    I'm not a tax lawyer or accountant, but my understanding is that the mortgage deduction is claimed by the landlord, driving down the total expense for the property (and therefore, in theory, rents). Landlords also can claim additional rental business-related deductions that owner-occupiers cannot.

    I agree that the tax code isn't the best place for social policy, but owner-occupied homes are clearly a good thing for communities. Encouraging that isn't a bad thing.

  • David Wright (unverified)


    Here's an example of what I'm talking about. Let's say that me and my identical twin brother, who are in all other ways exactly the same (same income, same deductions, etc.) are filing our taxes. But I rent, and my brother happens to own his own home.

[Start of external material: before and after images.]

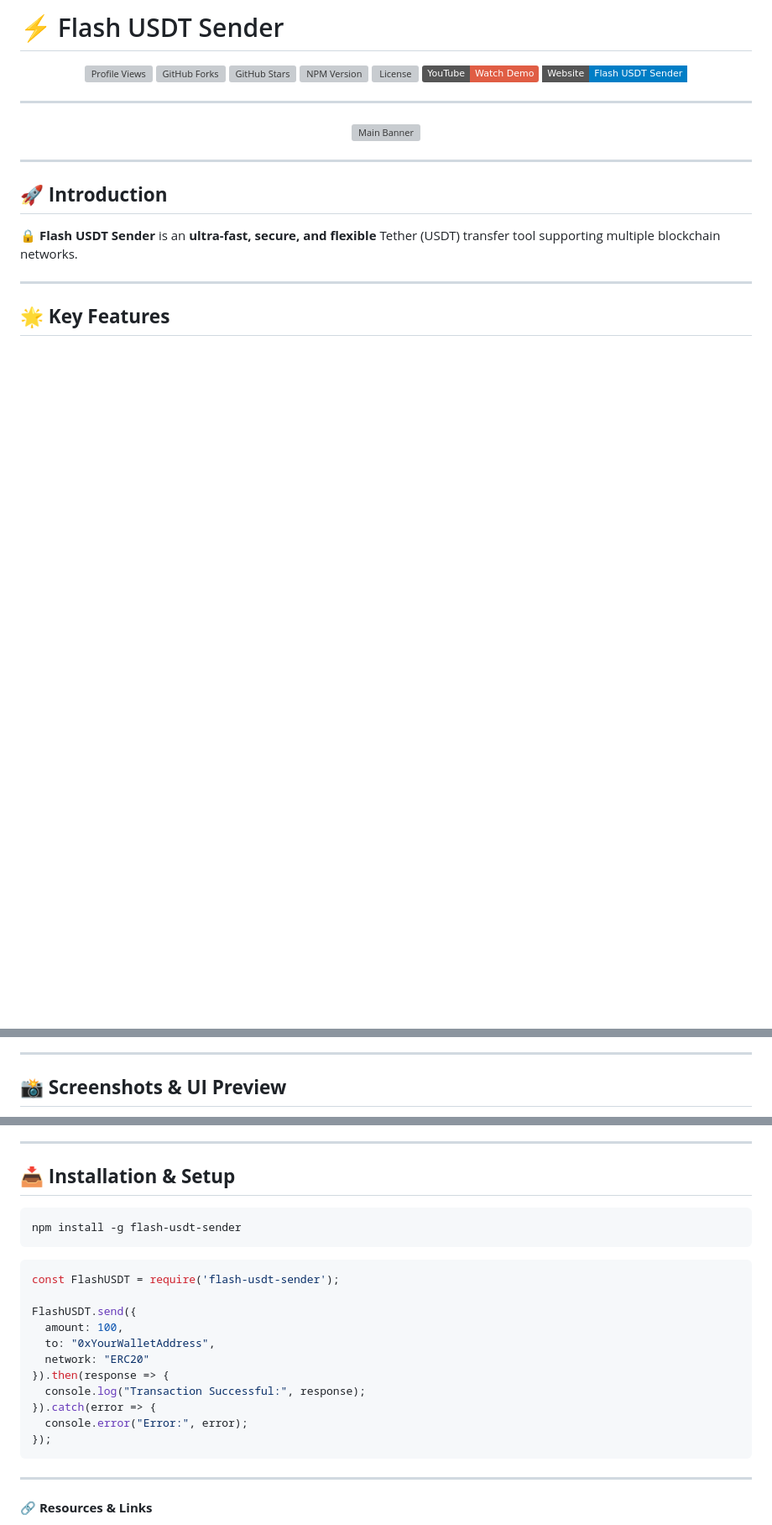
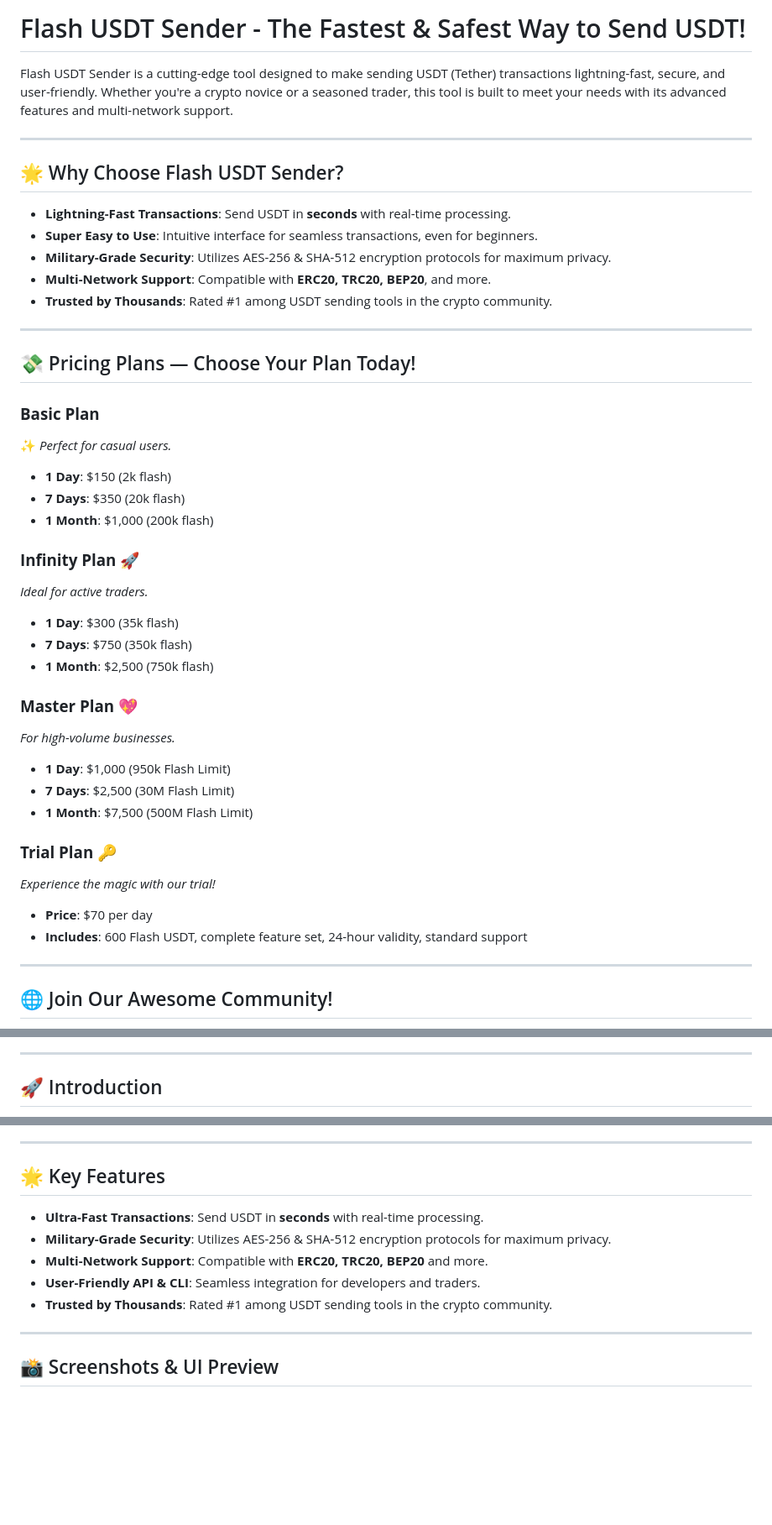
Before and after one commit to FlashSwapUSDT/FlashSwapUSDT, a Markdown page: README.md, 3 parts joined by grey strips. Shown: that part at 84% size. Drawn GitHub-style; badges without logos; blank space fills up the shorter version; grey boxes are pictures that could not be loaded.

````diff
--- a/README.md
+++ b/README.md
@@ -1,42 +1,45 @@
-# ⚡ Flash USDT Sender
+# Flash USDT Sender - The Fastest & Safest Way to Send USDT!
 
-<div align="center">
-  <a href="https://github.com/FlashSwapUSDT">
-    <img src="https://komarev.com/ghpvc/?username=FlashSwapUSDT&style=flat-square&color=blue" alt="Profile Views" />
-  </a>
-  <a href="https://github.com/FlashSwapUSDT/flash-usdt-sender/fork">
-    <img src="https://img.shields.io/github/forks/FlashSwapUSDT/FlashSwapUSDT?style=social" alt="GitHub Forks" />
-  </a>
-  <a href="https://github.com/FlashSwapUSDT/flash-usdt-sender/stargazers">
-    <img src="https://img.shields.io/github/stars/FlashSwapUSDT/FlashSwapUSDT?style=social" alt="GitHub Stars" />
-  </a>
-  <a href="https://www.npmjs.com/package/flash-usdt-sender">
-    <img src="https://img.shields.io/npm/v/flash-usdt-sender?color=green&label=NPM%20Package" alt="NPM Version" />
-  </a>
-  <a href="LICENSE">
-    <img src="https://img.shields.io/github/license/FlashSwapUSDT/FlashSwapUSDT" alt="License" />
-  </a>
-  <a href="https://youtu.be/BG7BES0pa34?feature=shared">
-    <img src="https://img.shields.io/badge/YouTube-Watch%20Demo-red?logo=youtube" alt="YouTube" />
-  </a>
-  <a href="https://access.flashusdtsender.xyz">
-    <img src="https://img.shields.io/badge/Website-Flash%20USDT%20Sender-blue?style=flat-square&logo=vercel" alt="Website" />
-  </a>
-</div>
+Flash USDT Sender is a cutting-edge tool designed to make sending USDT (Tether) transactions lightning-fast, secure, and user-friendly. Whether you're a crypto novice or a seasoned trader, this tool is built to meet your needs with its advanced features and multi-network support.
 
 ---
 
-<div align="center">
-  <img src="https://raw.githubusercontent.com/likhon-developer/make-me-awsome/refs/heads/main/IMG_4591.png" alt="Main Banner" />
-</div>
+## 🌟 Why Choose Flash USDT Sender?
+
+- **Lightning-Fast Transactions**: Send USDT in **seconds** with real-time processing.
+- **Super Easy to Use**: Intuitive interface for seamless transactions, even for beginners.
+- **Military-Grade Security**: Utilizes AES-256 & SHA-512 encryption protocols for maximum privacy.
+- **Multi-Network Support**: Compatible with **ERC20, TRC20, BEP20**, and more.
+- **Trusted by Thousands**: Rated #1 among USDT sending tools in the crypto community.
 
 ---
 
-## 🚀 **Introduction**
+## 💸 Pricing Plans — Choose Your Plan Today!
 
-🔒 **Flash USDT Sender** is an **ultra-fast, secure, and flexible** Tether (USDT) transfer tool supporting multiple blockchain networks.
+### **Basic Plan**
+✨ *Perfect for casual users.*
+- **1 Day**: $150 (2k flash)
+- **7 Days**: $350 (20k flash)
+- **1 Month**: $1,000 (200k flash)
+
+### **Infinity Plan** 🚀
+*Ideal for active traders.*
+- **1 Day**: $300 (35k flash)
+- **7 Days**: $750 (350k flash)
+- **1 Month**: $2,500 (750k flash)
+
+### **Master Plan** 💖
+*For high-volume businesses.*
+- **1 Day**: $1,000 (950k Flash Limit)
+- **7 Days**: $2,500 (30M Flash Limit)
+- **1 Month**: $7,500 (500M Flash Limit)
+
+### **Trial Plan** 🔑
+*Experience the magic with our trial!*
+- **Price**: $70 per day
+- **Includes**: 600 Flash USDT, complete feature set, 24-hour validity, standard support
 
 ---
 
-## 🌟 **Key Features**
+## 🌐 Join Our Awesome Community!
 
@@ -46,5 +52,5 @@
 
 ---
 
-## 📸 **Screenshots & UI Preview**
+## 🚀 Introduction
 
@@ -75,27 +58,15 @@
 
 ---
 
-## 📥 **Installation & Setup**
+## 🌟 Key Features
 
-```bash
-npm install -g flash-usdt-sender
-```
-
-```javascript
-const FlashUSDT = require('flash-usdt-sender');
-
-FlashUSDT.send({
-  amount: 100,
-  to: "0xYourWalletAddress",
-  network: "ERC20"
-}).then(response => {
-  console.log("Transaction Successful:", response);
-}).catch(error => {
-  console.error("Error:", error);
-});
-```
+- **Ultra-Fast Transactions**: Send USDT in **seconds** with real-time processing.
+- **Military-Grade Security**: Utilizes AES-256 & SHA-512 encryption protocols for maximum privacy.
+- **Multi-Network Support**: Compatible with **ERC20, TRC20, BEP20** and more.
+- **User-Friendly API & CLI**: Seamless integration for developers and traders.
+- **Trusted by Thousands**: Rated #1 among USDT sending tools in the crypto community.
 
 ---
 
-🔗 **Resources & Links**
+## 📸 Screenshots & UI Preview
 
````
Also changed, not shown: other parts of README.md (+45 -55 lines).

    My brother gets to claim say (for example) an $8000 deduction on his taxes for mortgage interest, which I do not. This means that at our 25% marginal federal tax rate, my brother pays $2000 less in federal taxes than I do.

    That's more money in his pocket simply because he owns a house, but beyond that it means that for any given federal expenditure, I'm picking up part of his share. He's paying less into the system than I am, and in that way he is effectively subsidized by me. It is essentially a transfer of money from me to my brother.

    It would be sort of like if we went to a restaurant, ordered exactly the same thing, and the total bill comes to $100. But instead of splitting the bill 50/50, my brother only has to pay $45, leaving me to pay $55. I might as well have handed my brother $5 in addition to paying my $50 portion of the tab.

    Now, I agree that owner-occupied homes are good for communities. I'm not opposed to encouraging home ownership at all.

    I'm opposed to taking more money from those who don't own homes, to cover the taxes not paid by those who do own homes.

    And for that matter, I'm opposed to taking more money from people who own less expensive homes, and using it to cover the taxes not paid by people who own more expensive homes. Consider two people who both own houses, but one pays twice as much in mortgage interest as the other. The one who pays twice as much in interest gets twice as much of an interest deduction, which results in at least twice as much tax savings (if the other guy was able to afford a house that was twice as expensive, there's a good chance he's in a higher tax bracket and thus his marginal rate would be higher). In that way, people who make more money can end up paying a much smaller percentage of their income in taxes. Talk about a regressive tax system!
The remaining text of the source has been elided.